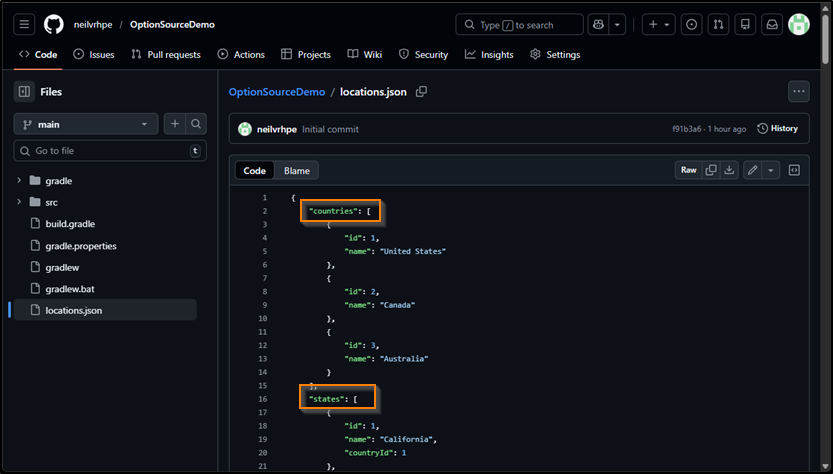
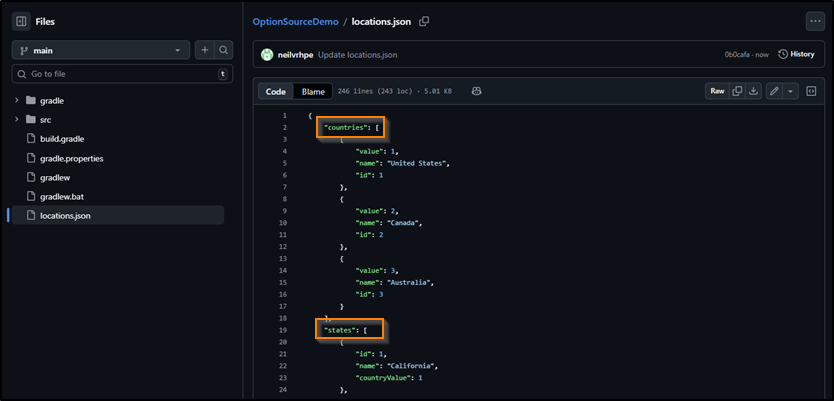
Update Blog “cascading-dropdown-lists-on-hpe-morpheus-enterprise-forms”

Changed region(s): [[0.0, 0.0, 0.9988, 1.0], [0.5618, 0.0299, 0.6555, 0.0599], [0.6867, 0.0299, 0.7491, 0.0599]]

diff --git a/content/blog/cascading-dropdown-lists-on-hpe-morpheus-enterprise-forms.md b/content/blog/cascading-dropdown-lists-on-hpe-morpheus-enterprise-forms.md
@@ -83,9 +83,9 @@ The 3 sub-pages: ***/countries***, ***/states*** and ***/cities*** reflect the b
 
 ![](/img/locations_json.png)
 
-As you can see, the endpoint* **http://demojsonserver/countries*** provides the 3 countries in the* **locations.json*** file:
+As you can see, the endpoint ***http://demojsonserver/countries*** provides the 3 countries in the* **locations.json*** file:
 
-![](/img/locations_json.png)
+![](/img/countries_json.png)
 
 ## Creating the Option Lists
 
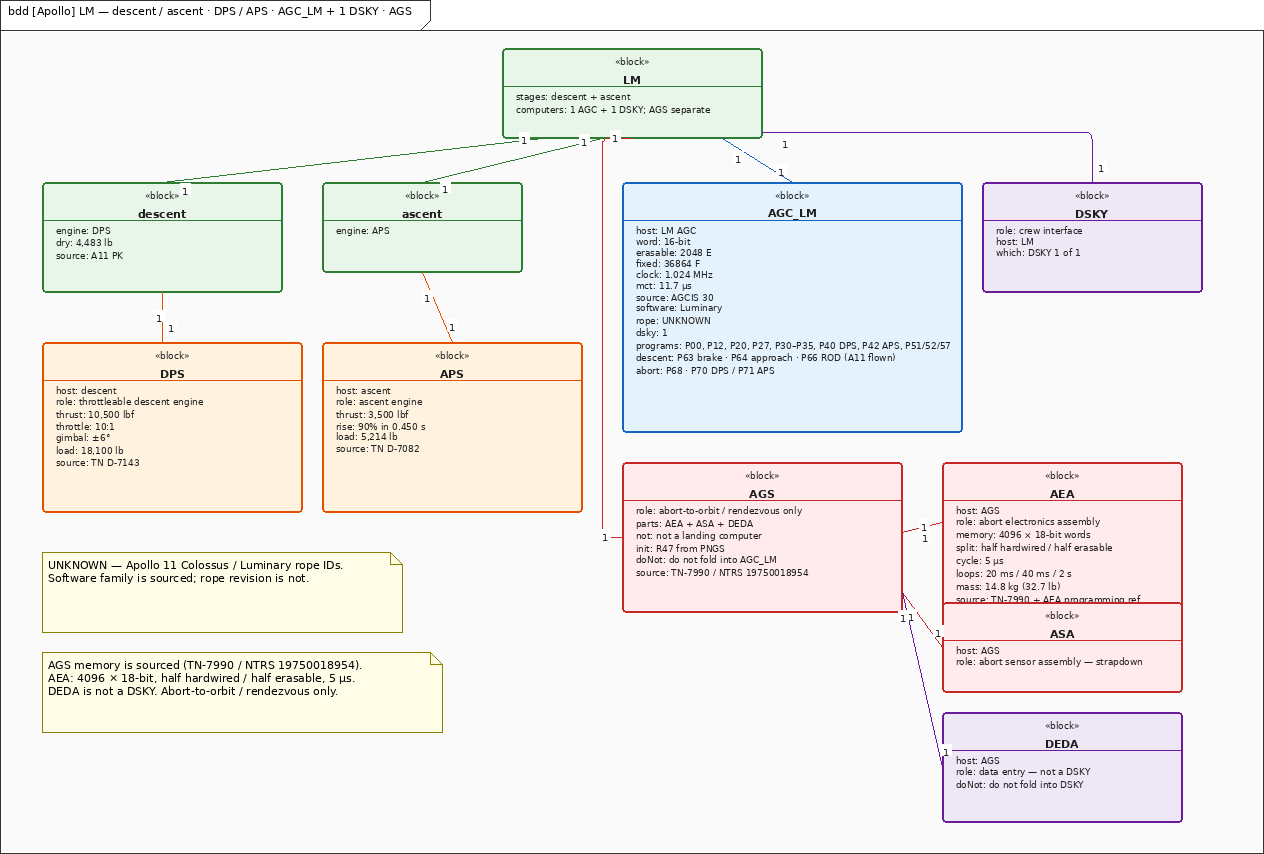
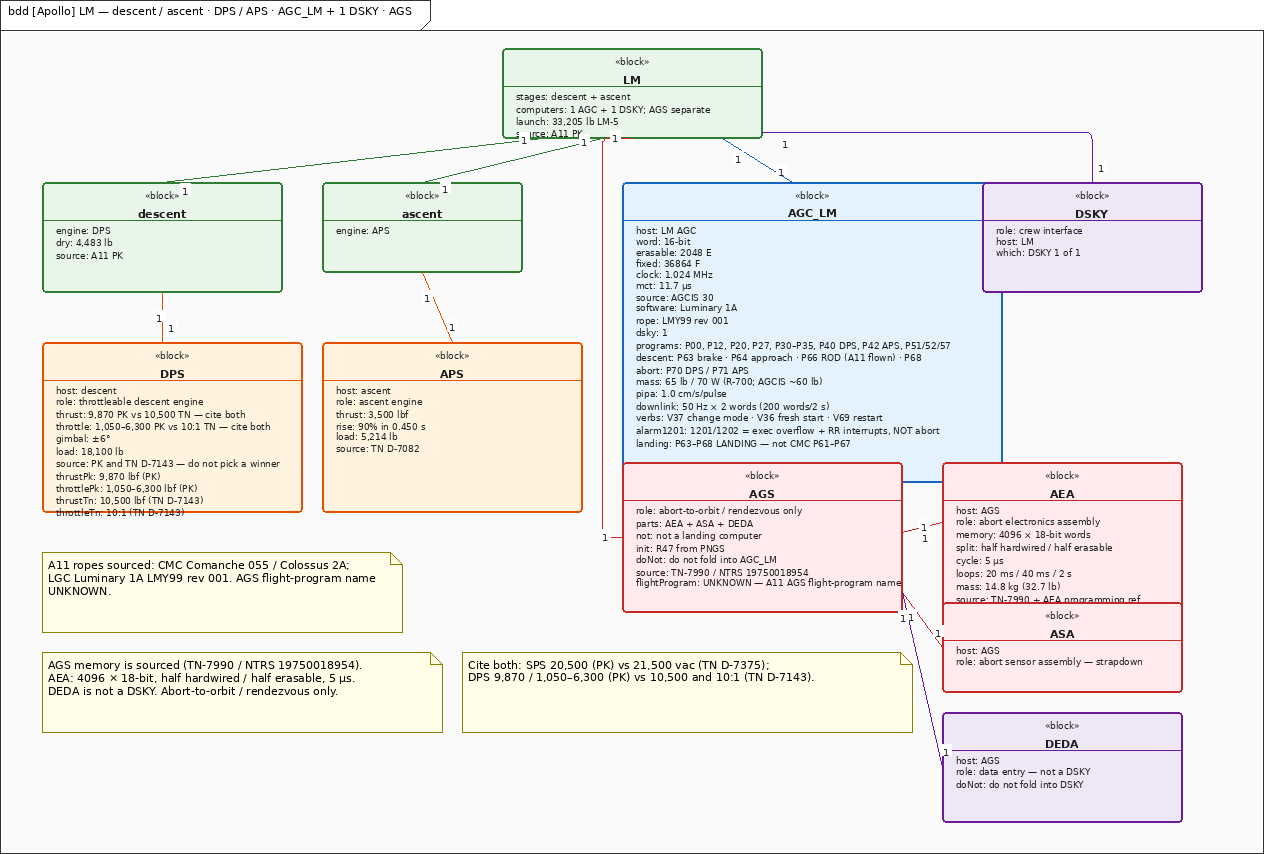
Render Apollo tank-load BDD and CMC/LGC program STMs

diff --git a/tests/test_apollo_example.py b/tests/test_apollo_example.py
@@ -350,7 +350,7 @@ class ApolloExampleTests(unittest.TestCase):
         self.assertEqual(sic["lox"], "3,307,855 lb")
         self.assertEqual(sic["rp1"], "1,426,069 lb")
         self.assertEqual(sic["liftoffThrust"], "7,653,854 lbf")
-        self.assertIn("A11 PK p.109", defs["Apollo.Note.TanksSourced"]["text"])
+        self.assertIn("A11 Press Kit p.109", defs["Apollo.Note.TanksSourced"]["text"])
         self.assertNotIn("Apollo.Note.UnknownTanks", defs)
         self.assertIn("UNKNOWN", defs["Apollo.Note.UnknownDv"]["text"])
         self.assertIn("lunar", defs["Apollo.Note.UnknownDv"]["text"])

============================================================

▶ [The problem] Search the entries for the string "assertIn" and copy each line where it occurs.

▶ [Answer area]
-        self.assertIn("A11 PK p.109", defs["Apollo.Note.TanksSourced"]["text"])
+        self.assertIn("A11 Press Kit p.109", defs["Apollo.Note.TanksSourced"]["text"])
         self.assertIn("UNKNOWN", defs["Apollo.Note.UnknownDv"]["text"])
         self.assertIn("lunar", defs["Apollo.Note.UnknownDv"]["text"])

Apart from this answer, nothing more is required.